WHAT YOU WILL DO: What lines in the records below hold the string "Yarn"? Please show them.

INFORMATION SUPPLIED:
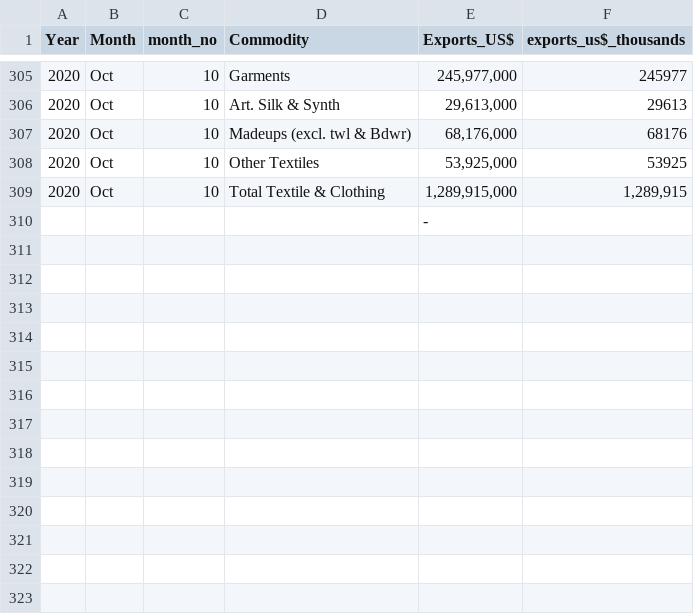
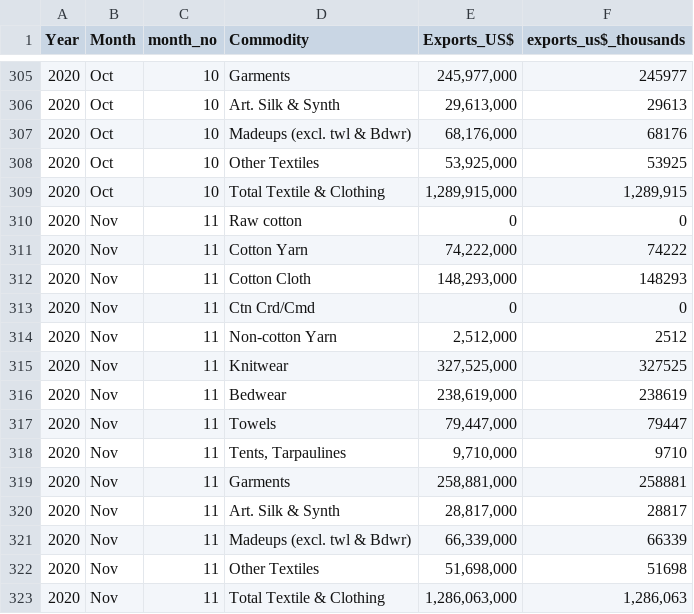
Before and after one commit to tanveerntu/paktrade, a CSV file: textile_exports_pbs.csv, drawn as a sheet; only a part is shown, gaps mark what is left out; removed rows and columns are numbered as before the commit, all else as after; the diff names each change by its address in the sheet, - before the commit and + after, or states it on an @@ line.

Commit message:
Add files via upload

```diff
--- a/textile_exports_pbs.csv
+++ b/textile_exports_pbs.csv
-row 310:  |  |  |  | -
+row 310: 2020 | Nov | 11 | Raw cotton | 0 | 0
+row 311: 2020 | Nov | 11 | Cotton Yarn | 74,222,000 | 74222
+row 312: 2020 | Nov | 11 | Cotton Cloth | 148,293,000 | 148293
+row 313: 2020 | Nov | 11 | Ctn Crd/Cmd | 0 | 0
+row 314: 2020 | Nov | 11 | Non-cotton Yarn | 2,512,000 | 2512
+row 315: 2020 | Nov | 11 | Knitwear | 327,525,000 | 327525
+row 316: 2020 | Nov | 11 | Bedwear | 238,619,000 | 238619
+row 317: 2020 | Nov | 11 | Towels | 79,447,000 | 79447
+row 318: 2020 | Nov | 11 | Tents, Tarpaulines | 9,710,000 | 9710
+row 319: 2020 | Nov | 11 | Garments | 258,881,000 | 258881
+row 320: 2020 | Nov | 11 | Art. Silk & Synth | 28,817,000 | 28817
+row 321: 2020 | Nov | 11 | Madeups (excl. twl & Bdwr) | 66,339,000 | 66339
+row 322: 2020 | Nov | 11 | Other Textiles | 51,698,000 | 51698
+row 323: 2020 | Nov | 11 | Total Textile & Clothing | 1,286,063,000 | 1,286,063
```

EXERCISE RESPONSE:
+row 311: 2020 | Nov | 11 | Cotton Yarn | 74,222,000 | 74222
+row 314: 2020 | Nov | 11 | Non-cotton Yarn | 2,512,000 | 2512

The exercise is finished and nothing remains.